**Extracted data entries:**
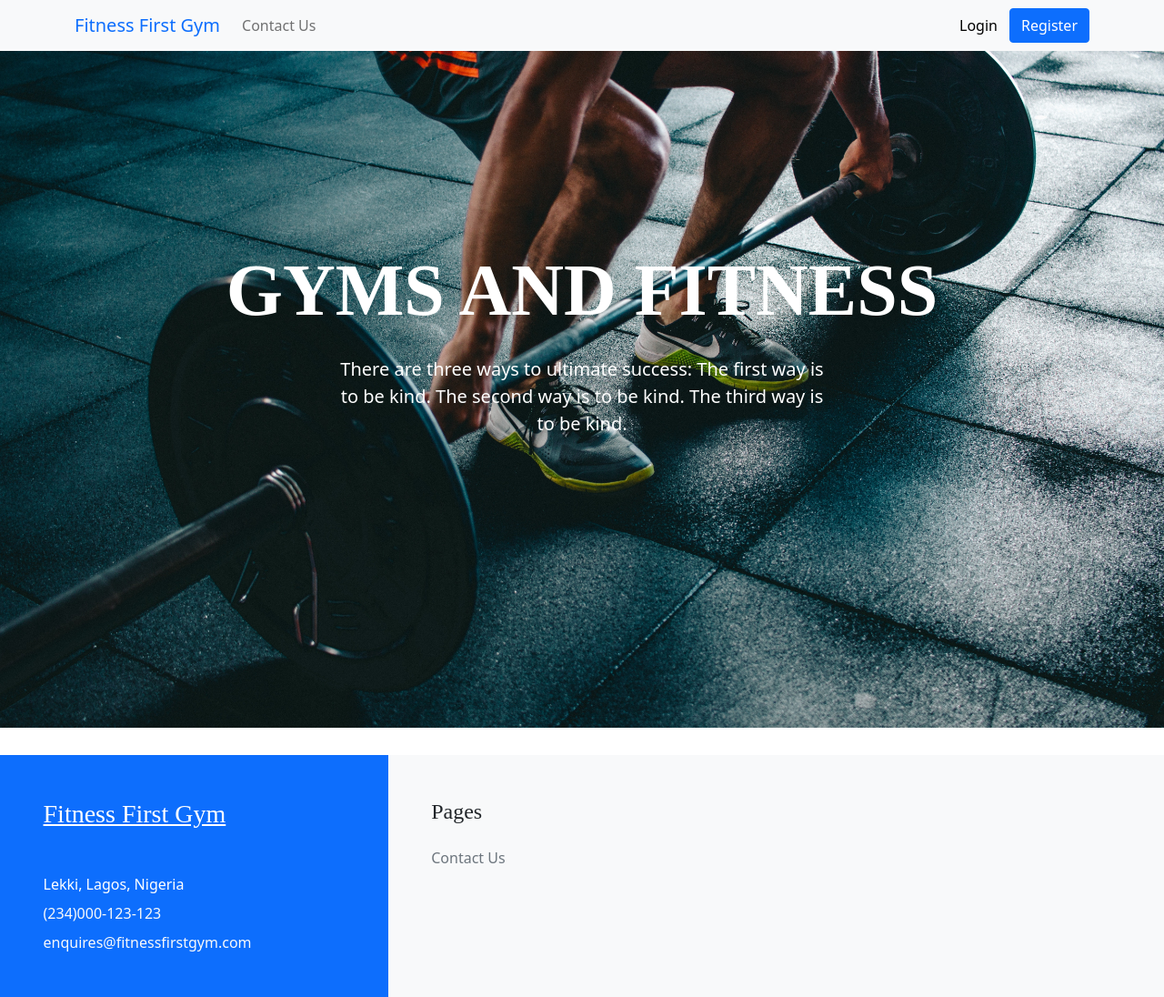
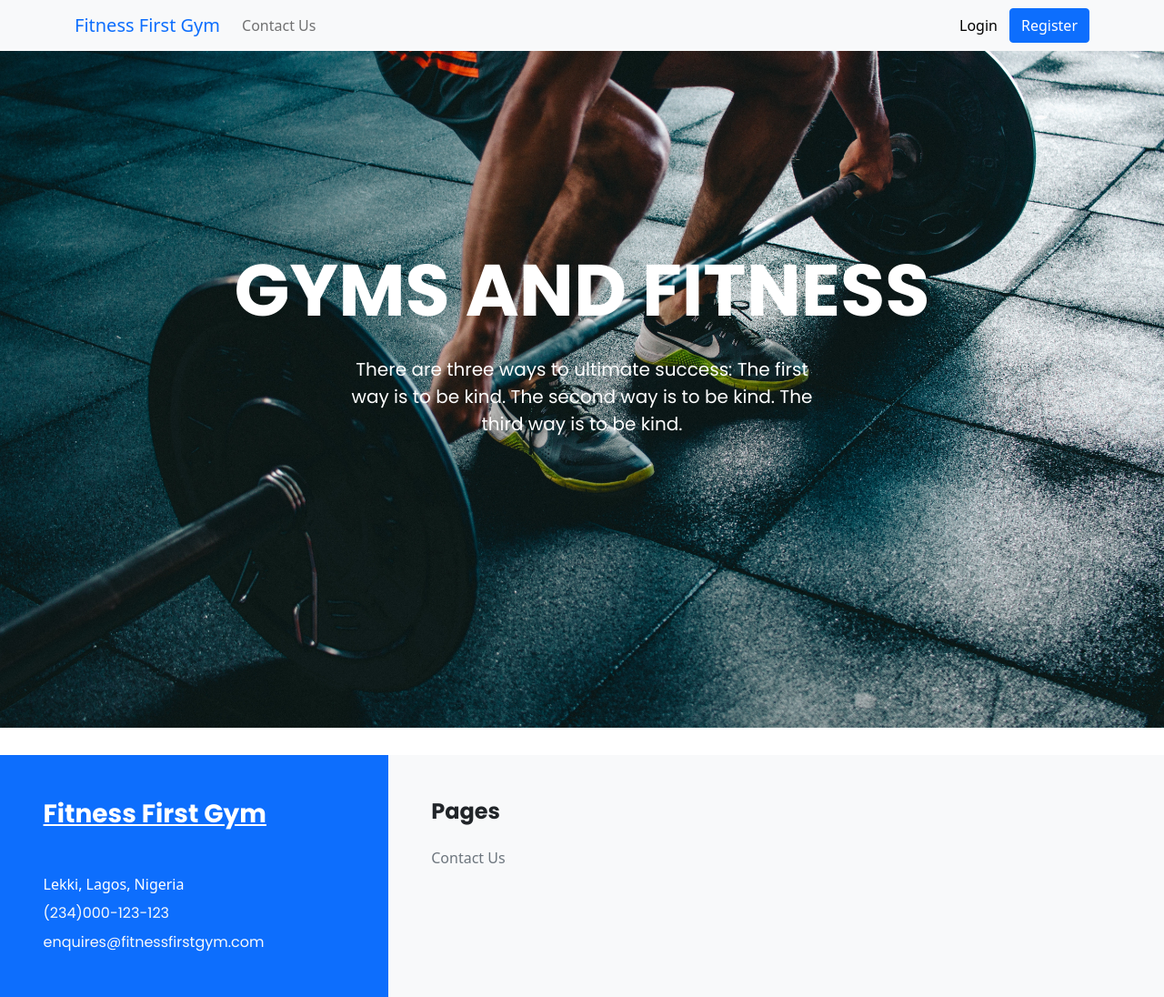
Before and after one commit to somtodev/fitness-first-gym, a Flask app: page / in a window 1280 px wide. Shown: the whole page at 91% size. Run offline with Flask 3, Linux system fonts and the light colour scheme.

Commit message:
Update: Added Local Fonts

```diff
--- a/app/static/css/main.css
+++ b/app/static/css/main.css
@@ -1,9 +1,33 @@
+@font-face {
+    font-family: 'Poppins';
+    src: url('../fonts/poppins/Poppins-Regular.ttf');
+    font-weight: normal;
+    font-style: normal;
+}
+
+@font-face {
+    font-family: 'PoppinsBold';
+    src: url('../fonts/poppins/Poppins-Bold.ttf');
+    font-weight: 500;
+    font-style: 500;
+}
+
+@font-face {
+    font-family: 'Merriweather';
+    src: url('../fonts/merriweather/Merriweather-Regular.ttf');
+}
+
+
 body{
-    font-family: 'SF UI Text';
+    font-family: 'Merriweather';
 }
 
 h1, h2, h3, h4 , h5 , h6,
 .h1, .h2, .h3 , .h4, .h5 ,.h6{
-    font-family: 'Poppins';
+    font-family: 'PoppinsBold';
     font-weight: 500;
 }
+
+span, p{
+    font-family: 'Poppins';
+}
```
Also changed, not shown: app/static/fonts/merriweather/Merriweather-Bold.ttf (added), app/static/fonts/merriweather/Merriweather-BoldItalic.ttf (added), app/static/fonts/merriweather/Merriweather-Italic.ttf (added), app/static/fonts/merriweather/Merriweather-Light.ttf (added), app/static/fonts/merriweather/Merriweather-Regular.ttf (added), app/static/fonts/poppins/Poppins-Bold.ttf (added), app/static/fonts/poppins/Poppins-BoldItalic.ttf (added), app/static/fonts/poppins/Poppins-Italic.ttf (added), app/static/fonts/poppins/Poppins-Light.ttf (added), app/static/fonts/poppins/Poppins-Regular.ttf (added).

**THE TASK:** Go through the data and return each line where the word "normal" appears.

**TASK OUTPUT:**
+    font-weight: normal;
+    font-style: normal;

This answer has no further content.